JOHNSON CITY, Tenn. (WJHL) — The nation’s judicial branch needs to continue protecting liberty if the United States is going to maintain what makes its democracy special, a former U.S. attorney general said during a visit Monday.

John Ashcroft, who served as attorney general during George W. Bush’s first term as president, was in Johnson City to speak to East Tennessee State University’s pre-law society.

“Democracy is a process for making decisions, liberty is an outcome,” Ashcroft told News Channel 11. “We want to live in liberty safeguarded by our Constitution, so that democracy is limited to making good decisions but can’t infringe the rights, privacy and integrity of the American public.” 

Ashcroft, a Republican who served two terms as Missouri’s governor and was also a U.S. senator representing that state, spent some of his address at a Carnegie Hotel banquet on what he described as excesses in the country’s use of the Foreign Intelligence Surveillance Act (FISA). FISA authorizes surveillance of people based on national security concerns, but came under scrutiny several years ago related to surveillance of people related to Donald Trump’s 2016 presidential campaign.

Former U.S. Attorney General John Ashcroft spoke at Johnson City, Tenn.’s Carnegie Hotel April 24. (WJHL photo)

An inspector general’s report found multiple errors in applications for surveillance of Carter Page, a Trump campaign team member.

“I think there are some revisions to be made to the Foreign Intelligence Surveillance Act, which would provide a basis for safeguarding the process, making sure we have better integrity in the process, protecting the civil liberty and privacy of the American citizens,” Ashcroft said.

He said regardless of which political party is in power, the country’s basis in liberty can be undermined when decisions that should be based in law and policy get politicized.

“We know that the FISA Court was urged to issue warrants or orders for FISA surveillance based on information that had been generated by political institutions and political parties,” Ashcroft said. “I think it might be time for us to make sure we have some check on that.”

He didn’t offer specific examples when asked, saying he “didn’t want to be political here, I want to be structural.”

Beyond the FISA issue, when asked about public trust in the judiciary Ashcroft suggested the courts were not the problem.

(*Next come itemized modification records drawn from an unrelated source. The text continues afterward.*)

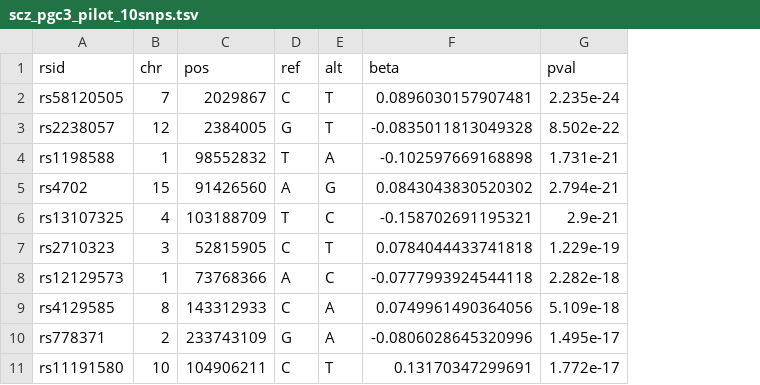
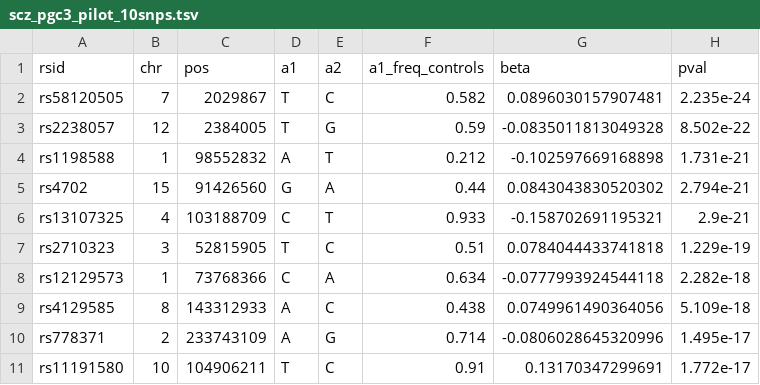
Before and after one commit to aryanasatheesh/alphagenome-project, a TSV file: phase1/data/scz_pgc3_pilot_10snps.tsv, drawn as a sheet; the diff names each change by its address in the sheet, - before the commit and + after, or states it on an @@ line.

```diff
--- a/phase1/data/scz_pgc3_pilot_10snps.tsv
+++ b/phase1/data/scz_pgc3_pilot_10snps.tsv
+column F (a1_freq_controls), rows 2-11: 0.582 | 0.59 | 0.212 | 0.44 | 0.933 | 0.51 | 0.634 | 0.438 | 0.714 | 0.91
-D1: ref
+D1: a1
-E1: alt
+E1: a2
-D2 (a1): C
+D2 (a1): T
-E2 (a2): T
+E2 (a2): C
-D3 (a1): G
+D3 (a1): T
-E3 (a2): T
+E3 (a2): G
-D4 (a1): T
+D4 (a1): A
-E4 (a2): A
+E4 (a2): T
-D5 (a1): A
+D5 (a1): G
-E5 (a2): G
+E5 (a2): A
-D6 (a1): T
+D6 (a1): C
-E6 (a2): C
+E6 (a2): T
-D7 (a1): C
+D7 (a1): T
-E7 (a2): T
+E7 (a2): C
-D8 (a1): A
+D8 (a1): C
-E8 (a2): C
+E8 (a2): A
-D9 (a1): C
+D9 (a1): A
-E9 (a2): A
+E9 (a2): C
-D10 (a1): G
+D10 (a1): A
-E10 (a2): A
+E10 (a2): G
-D11 (a1): C
+D11 (a1): T
-E11 (a2): T
+E11 (a2): C
```
Also changed, not shown: phase1/data/scz_pgc3_control_10snps.tsv, phase1/data/scz_pgc3_lead_snps.tsv, 1 other file.
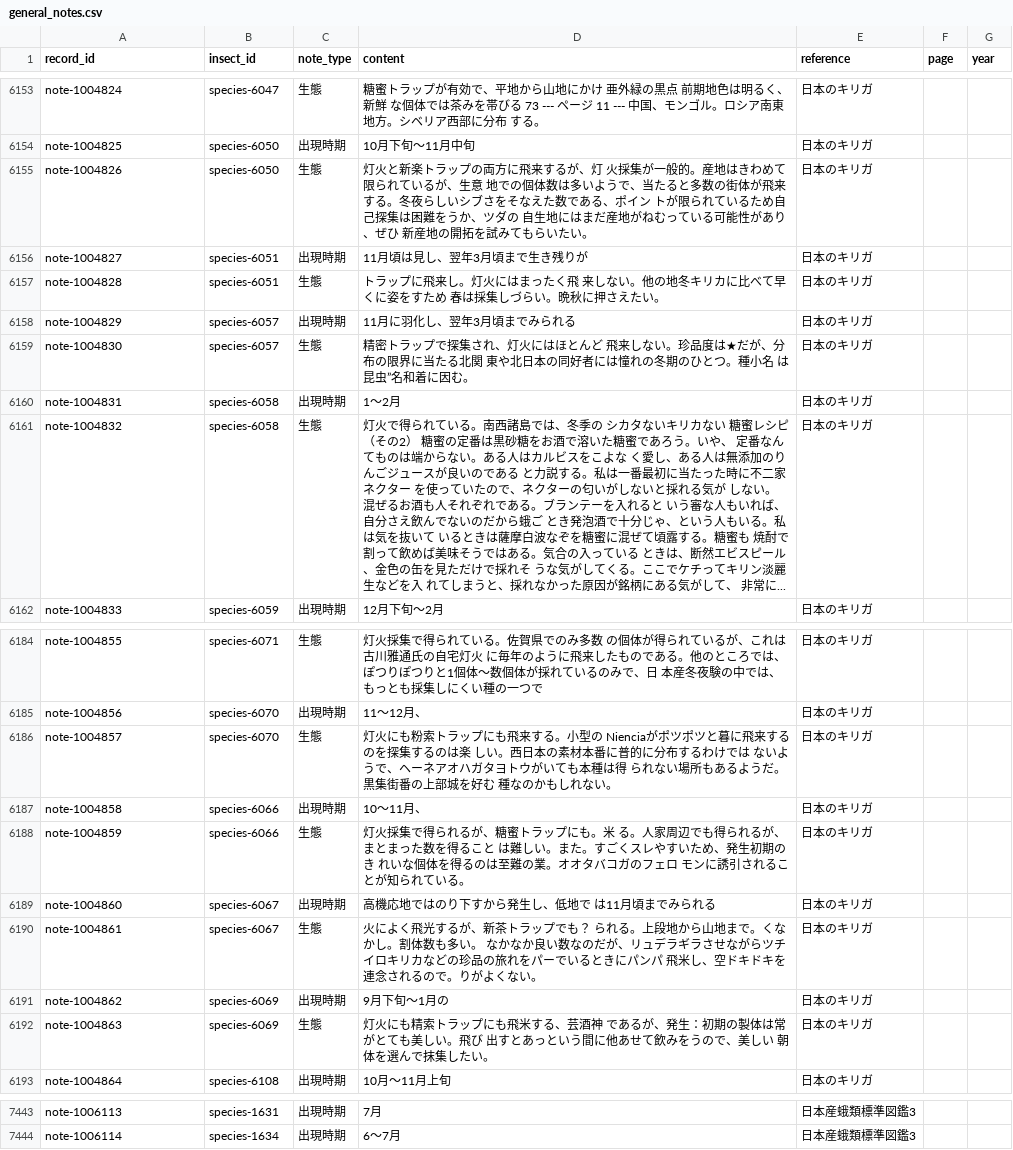
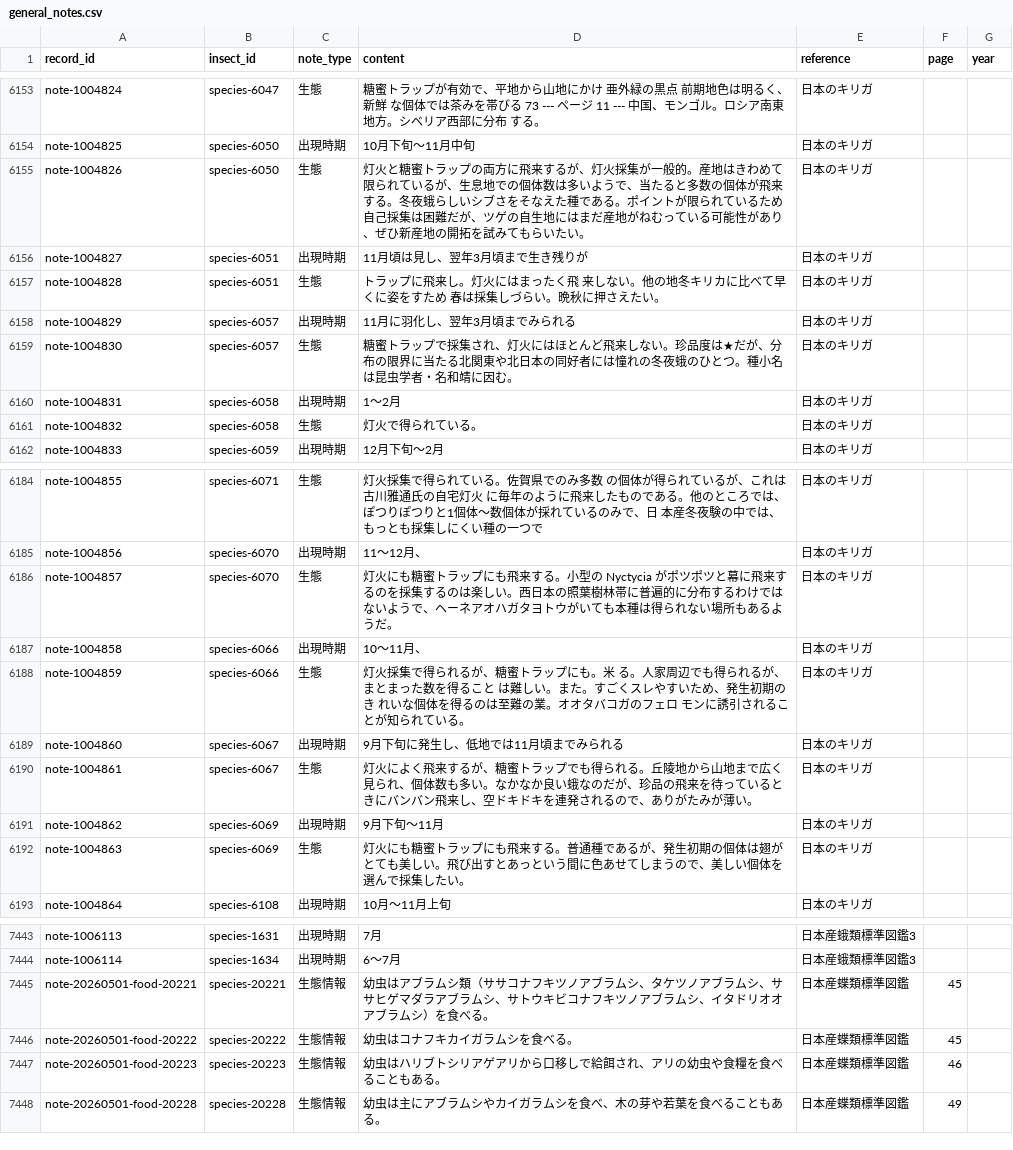
Before and after one commit to orau98/orau98.github.io, a CSV file: normalized_data/general_notes.csv, drawn as a sheet; only a part is shown, gaps mark what is left out; the diff covers the shown part only.

Commit message:
Fix OCR artifacts in source data

```diff
--- a/normalized_data/general_notes.csv
+++ b/normalized_data/general_notes.csv
@@ -6154,3 +6154,3 @@ note-1004824,species-6047,生態,糖蜜トラップが有効で、平地から
 note-1004825,species-6050,出現時期,10月下旬～11月中旬,日本のキリガ,,
-note-1004826,species-6050,生態,灯火と新楽トラップの両方に飛来するが、灯 火採集が一般的。産地はきわめて限られているが、生意 地での個体数は多いようで、当たると多数の街体が飛来 する。冬夜らしいシブさをそなえた数である、ポイン トが限られているため自己探集は困難をうか、ツダの 自生地にはまだ産地がねむっている可能性があり、ぜひ 新産地の開拓を試みてもらいたい。,日本のキリガ,,
+note-1004826,species-6050,生態,灯火と糖蜜トラップの両方に飛来するが、灯火採集が一般的。産地はきわめて限られているが、生息地での個体数は多いようで、当たると多数の個体が飛来する。冬夜蛾らしいシブさをそなえた種である。ポイントが限られているため自己採集は困難だが、ツゲの自生地にはまだ産地がねむっている可能性があり、ぜひ新産地の開拓を試みてもらいたい。,日本のキリガ,,
 note-1004827,species-6051,出現時期,11月頃は見し、翌年3月頃まで生き残りが,日本のキリガ,,
@@ -6158,5 +6158,5 @@ note-1004828,species-6051,生態,トラップに飛来し。灯火にはまっ
 note-1004829,species-6057,出現時期,11月に羽化し、翌年3月頃までみられる,日本のキリガ,,
-note-1004830,species-6057,生態,精密トラップで探集され、灯火にはほとんど 飛来しない。珍品度は★だが、分布の限界に当たる北関 東や北日本の同好者には憧れの冬期のひとつ。種小名 は昆虫”名和着に因む。,日本のキリガ,,
+note-1004830,species-6057,生態,糖蜜トラップで採集され、灯火にはほとんど飛来しない。珍品度は★だが、分布の限界に当たる北関東や北日本の同好者には憧れの冬夜蛾のひとつ。種小名は昆虫学者・名和靖に因む。,日本のキリガ,,
 note-1004831,species-6058,出現時期,1～2月,日本のキリガ,,
-note-1004832,species-6058,生態,灯火で得られている。南西諸島では、冬季の シカタないキリカない 糖蜜レシピ（その2） 糖蜜の定番は黒砂糖をお酒で溶いた糖蜜であろう。いや、 定番なんてものは端からない。ある人はカルビスをこよな く愛し、ある人は無添加のりんごジュースが良いのである と力説する。私は一番最初に当たった時に不二家ネクター を使っていたので、ネクターの匂いがしないと採れる気が しない。 混ぜるお酒も人それぞれである。ブランテーを入れると いう審な人もいれば、自分さえ飲んでないのだから蛾ご とき発泡酒で十分じゃ、という人もいる。私は気を抜いて いるときは薩摩白波なぞを糖蜜に混ぜて頃露する。糖蜜も 焼酎で割って飲めば美味そうではある。気合の入っている ときは、断然エビスピール、金色の缶を見ただけで採れそ うな気がしてくる。ここでケチってキリン淡麗生などを入 れてしまうと、採れなかった原因が銘柄にある気がして、 非常に...,日本のキリガ,,
+note-1004832,species-6058,生態,灯火で得られている。,日本のキリガ,,
 note-1004833,species-6059,出現時期,12月下旬～2月,日本のキリガ,,
@@ -6185,9 +6185,9 @@ note-1004855,species-6071,生態,灯火採集で得られている。佐賀県
 note-1004856,species-6070,出現時期,11～12月、,日本のキリガ,,
-note-1004857,species-6070,生態,灯火にも粉索トラップにも飛来する。小型の Nienciaがポツポツと暮に飛来するのを探集するのは楽 しい。西日本の素材本番に普的に分布するわけでは ないようで、ヘーネアオハガタヨトウがいても本種は得 られない場所もあるようだ。黒集街番の上部城を好む 種なのかもしれない。,日本のキリガ,,
+note-1004857,species-6070,生態,灯火にも糖蜜トラップにも飛来する。小型の Nyctycia がポツポツと幕に飛来するのを採集するのは楽しい。西日本の照葉樹林帯に普遍的に分布するわけではないようで、ヘーネアオハガタヨトウがいても本種は得られない場所もあるようだ。,日本のキリガ,,
 note-1004858,species-6066,出現時期,10～11月、,日本のキリガ,,
 note-1004859,species-6066,生態,灯火採集で得られるが、糖蜜トラップにも。米 る。人家周辺でも得られるが、まとまった数を得ること は難しい。また。すごくスレやすいため、発生初期のき れいな個体を得るのは至難の業。オオタバコガのフェロ モンに誘引されることが知られている。,日本のキリガ,,
-note-1004860,species-6067,出現時期,高機応地ではのり下すから発生し、低地で は11月頃までみられる,日本のキリガ,,
-note-1004861,species-6067,生態,火によく飛光するが、新茶トラップでも？ られる。上段地から山地まで。くなかし。割体数も多い。 なかなか良い数なのだが、リュデラギラさせながらツチ イロキリカなどの珍品の旅れをパーでいるときにパンパ 飛米し、空ドキドキを連念されるので。りがよくない。,日本のキリガ,,
-note-1004862,species-6069,出現時期,9月下旬～1月の,日本のキリガ,,
-note-1004863,species-6069,生態,灯火にも精索トラップにも飛米する、芸酒神 であるが、発生：初期の製体は常がとても美しい。飛び 出すとあっという間に他あせて飲みをうので、美しい 朝体を選んで抹集したい。,日本のキリガ,,
+note-1004860,species-6067,出現時期,9月下旬に発生し、低地では11月頃までみられる,日本のキリガ,,
+note-1004861,species-6067,生態,灯火によく飛来するが、糖蜜トラップでも得られる。丘陵地から山地まで広く見られ、個体数も多い。なかなか良い蛾なのだが、珍品の飛来を待っているときにバンバン飛来し、空ドキドキを連発されるので、ありがたみが薄い。,日本のキリガ,,
+note-1004862,species-6069,出現時期,9月下旬〜11月,日本のキリガ,,
+note-1004863,species-6069,生態,灯火にも糖蜜トラップにも飛来する。普通種であるが、発生初期の個体は翅がとても美しい。飛び出すとあっという間に色あせてしまうので、美しい個体を選んで採集したい。,日本のキリガ,,
 note-1004864,species-6108,出現時期,10月～11月上旬,日本のキリガ,,
@@ -7444 +7444,5 @@ note-1006113,species-1631,出現時期,7月,日本産蛾類標準図鑑3,,
 note-1006114,species-1634,出現時期,6〜7月,日本産蛾類標準図鑑3,,
+note-20260501-food-20221,species-20221,生態情報,幼虫はアブラムシ類（ササコナフキツノアブラムシ、タケツノアブラムシ、ササヒゲマダラアブラムシ、サトウキビコナフキツノアブラムシ、イタドリオオアブラムシ）を食べる。,日本産蝶類標準図鑑,45,
+note-20260501-food-20222,species-20222,生態情報,幼虫はコナフキカイガラムシを食べる。,日本産蝶類標準図鑑,45,
+note-20260501-food-20223,species-20223,生態情報,幼虫はハリブトシリアゲアリから口移しで給餌され、アリの幼虫や食糧を食べることもある。,日本産蝶類標準図鑑,46,
+note-20260501-food-20228,species-20228,生態情報,幼虫は主にアブラムシやカイガラムシを食べ、木の芽や若葉を食べることもある。,日本産蝶類標準図鑑,49,
```
Also changed, not shown: 13 edited cells elsewhere in this file, 1 other file.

Gallup polling has shown a steady decline in the public’s “job approval” rating for the Supreme Court to an all-time low of 47% in 2022.

He called the Constitution the “core safeguard” of the U.S.’s political process and said it sometimes “rescues us from decisions that we might make with an overwhelming majority, but decisions that would not safeguard the liberty of America,” he said. The Constitution is designed to make sure that even an aggressive democracy does not infringe the liberties of the American people.”

That extends to a rising number of calls to “cancel” or suppress the expression of views people on one side of an ideological or cultural divide might deem damaging enough to silence.

The Constitution “protects the people I’m working with and sometimes the people I’m working against, but it’s uniform,” Ashcroft said. He said protecting the Constitution is key to maintaining liberty, which he called a key to America’s success as a society.

“I used to think when I was a boy that America is great because we were better than other people. Americans aren’t better than other people. We are other people. The difference that America has is that we are people who live in liberty, so that creativity, productivity, industry and prosperity can flourish.

“That’s based on an equal opportunity for people and the idea that we award benefit to people who can be the most valuable to our culture.”